A Jolly Polyextremophile

A color-enhanced scanning electron micrograph of a tardigrade found in moss samples from Croatia in its active state. Credit Eye of Science/Science Source

A Jolly Polyextremophile


The tardigrade is not dismayed

By fifty below centigrade

He’s equally quite unafraid

Of scorching high temps in the shade

That tardigrade has got it made


He’s also called a water bear

Although this critter has no hair

And can live almost anywhere

Withstanding endless wear and tear

For toughness he has no compare


Water bear. Coloured scanning electron micrograph (SEM) of a water bear

A true polyextremophile

No need to eat for quite a while

A fasting, Spartan, spare lifestyle

Yet still his plumpness makes us smile

Slow-walking with his round profile


Tough Water Bear

The tardigrade will be tardy to its grave; it is one tough tiny critter. It may be the toughest little beastie in the whole world. This creature is a true “polyextremophile.” This means that it can tolerate two or more extreme conditions, like extreme temperature, pressure, dryness, lack of oxygen or radiation. I am definitely not a tardigrade. My hands get cold very easily and I’ve already had hypothermia once… and it wasn’t even below zero when I was on that camping trip.

Tardigrades are also called “water bears” or even “moss piglets” since they are commonly found in moist moss. However, these little guys do not just hang around lounging on velvety moss. They can survive extreme cold and extreme hot conditions. They are found high on the tops of frozen mountains, deep in the ice of Antarctica and even in the boiling water of hot springs. They need some moisture to survive, but they can tolerate long periods of extreme dryness as well. They simply slow their bodily functions way down and turn into a dehydrated version of themselves called a “tun.”

The tardigrade doesn’t weigh a ton, though. It is teeny-tiny. It is a microscopic creature that is found all over the world. You could probably find one near you if you have a good microscope. An adult is about 1.5 millimeters. A 10 – 60X power microscope should be strong enough to observe one of these critters.

Even though they usually only live about one year, water bears that have been dried out in their youth, (or curled into their “tun” state) have been brought back to life with a drop of water and seem perfectly fine after their hundred-year nap. They are one of the few creatures that can even survive the vacuum and solar radiation of outer space.

The name “tardigrade” or “Tardigradum” means “slow walker.” Coincidentally, after becoming interested in tardigrades, my husband began working at a company called “Slow Walkers.” I am eager to see what sorts of tough products they will produce.

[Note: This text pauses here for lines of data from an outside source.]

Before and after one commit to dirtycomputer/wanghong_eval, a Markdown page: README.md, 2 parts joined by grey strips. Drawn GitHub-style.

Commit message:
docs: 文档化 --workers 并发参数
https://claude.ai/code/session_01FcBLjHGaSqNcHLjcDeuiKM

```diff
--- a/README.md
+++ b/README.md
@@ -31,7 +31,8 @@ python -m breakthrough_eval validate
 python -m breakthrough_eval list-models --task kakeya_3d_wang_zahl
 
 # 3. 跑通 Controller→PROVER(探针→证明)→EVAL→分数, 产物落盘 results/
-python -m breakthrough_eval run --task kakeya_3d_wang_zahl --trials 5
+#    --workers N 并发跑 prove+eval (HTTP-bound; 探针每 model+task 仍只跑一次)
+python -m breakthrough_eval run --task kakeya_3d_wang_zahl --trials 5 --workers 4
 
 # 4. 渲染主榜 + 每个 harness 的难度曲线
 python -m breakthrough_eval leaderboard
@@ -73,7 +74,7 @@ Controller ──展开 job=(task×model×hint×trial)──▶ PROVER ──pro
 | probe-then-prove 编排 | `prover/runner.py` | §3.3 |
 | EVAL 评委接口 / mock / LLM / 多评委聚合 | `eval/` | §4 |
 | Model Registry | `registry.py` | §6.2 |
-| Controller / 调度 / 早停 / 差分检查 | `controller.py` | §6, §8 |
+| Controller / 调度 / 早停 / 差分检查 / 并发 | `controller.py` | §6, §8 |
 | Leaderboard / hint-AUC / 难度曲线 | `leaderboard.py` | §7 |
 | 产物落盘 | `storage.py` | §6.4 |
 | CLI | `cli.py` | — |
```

Tardigrade is a tough name to live up to.

Would you like to see a water bear in action? Want some tips on collecting water bears? Click on the following link:

Have you ever seen a water bear? A water pig? A slow walker? Tell us about it in the comments below!